Best I Can

How do you navigate a healthy marriage when one of you is long-term sick?

I am so fortunate to have a man whose commitment to our marriage equals my own. But that isn’t just a lucky thing, there are never any guarantees that relationships will produce equal commitment. When we found each other, we were careful.  We talked explicitly about this issue.  For us, our previous marriages to others provided the common ground we needed for common understandings. We credit our equal commitment to having first hand understandings of the opposite.  We both had more commitment than our previous spouses.  Both of our marriages ended because the other half didn’t feel the same way about commitment.

So when we met, our shared language was all about what commitment really meant. To us. Did we share the same ideas as each other?  We knew we couldn’t proceed any other way.  And we found we did. But it was touch and go as to whether we would even get married.  It had seemed to us that marriage is nothing to do with the paperwork.  Broken hearts and other people’s choices had shown us just how easily you can dissolve that legal agreement.  For us, marriage was not to do with the paper at all.  Our marriage began when we moved in together.  It was sealed when our baby girl was born, and ratified when our son arrived.   So when sickness moved in, we were already pulling together; equally yoked to the beautiful burden of being a family.

My hubster is an honest fella.  He told me once that if he had known what was ahead of us, he wouldn’t have embarked on the relationship.
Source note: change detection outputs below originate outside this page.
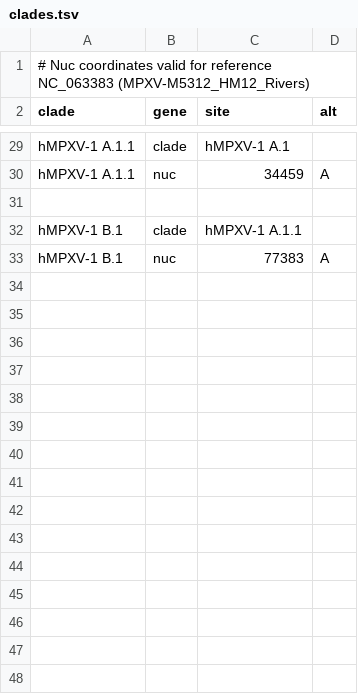
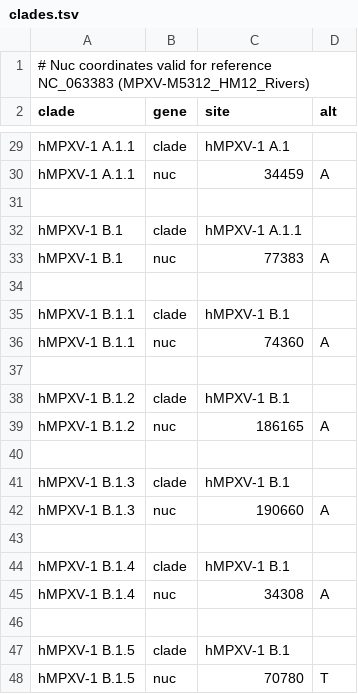
Before and after one commit to nextstrain/mpox, a TSV file: config/clades.tsv, drawn as a sheet; only a part is shown, gaps mark what is left out.

```diff
--- a/config/clades.tsv
+++ b/config/clades.tsv
@@ -33 +33,16 @@ hMPXV-1 B.1	clade	hMPXV-1 A.1.1
 hMPXV-1 B.1	nuc	77383	A
+
+hMPXV-1 B.1.1	clade	hMPXV-1 B.1
+hMPXV-1 B.1.1	nuc	74360	A
+
+hMPXV-1 B.1.2	clade	hMPXV-1 B.1
+hMPXV-1 B.1.2	nuc	186165	A
+
+hMPXV-1 B.1.3	clade	hMPXV-1 B.1
+hMPXV-1 B.1.3	nuc	190660	A
+
+hMPXV-1 B.1.4	clade	hMPXV-1 B.1
+hMPXV-1 B.1.4	nuc	34308	A
+
+hMPXV-1 B.1.5	clade	hMPXV-1 B.1
+hMPXV-1 B.1.5	nuc	70780	T
```
Also changed, not shown: 4 other files.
In truth, if I had known I wouldn’t have wanted him to, either. Who would ever choose it? Who would ever want it for their partner?  For themselves?  Neither of us.  But now, he often reassures me that he’s staying. He chooses to stay committed to me, to our family. He says, in his quiet way, “I’m not going anywhere”.  And I know that he means it.  And I have agonised about whether or not I should leave him. Set him free and let him have a different life. He tells me he would be miserable without me and I know that it is mutual.  We’re a set now. I can’t pull my weight physically, financially and sometimes not even emotionally. But when it comes to commitment, we are equal. And that is the forward momentum our marriage needs.

A few years ago when we were beginning to struggle with my lessening ability to do things around the place, we had an argument. It was a big blow up.  A big release. And I realised that we needed to make another commitment to each other, so that we would know at all times we could rely on each other. We promised that we would always do our best. That is a different thing for both of us, but equal effort.  If there was something I could do, I would do it. If there was anything that was within my scope of ability, I would do it. And I have. He has too. It’s actually a brilliant rule for life.  I think, before we made that promise, he was afraid that I would sink into a chronic illness malaise and do less and less and less.  Not from lack of ability, but from lack of will.

what do you see inside my heart_i’m good

And so that is how we navigate marriage with one of us sick. We both commit equally to the marriage and we both commit equally to doing everything we can, our best, to make it work.

How do you manage your relationship in the context of your illness?
I’d love to hear your thoughts.
Have a listen to this stunning song by Priscilla Ahn.  Oh, that voice!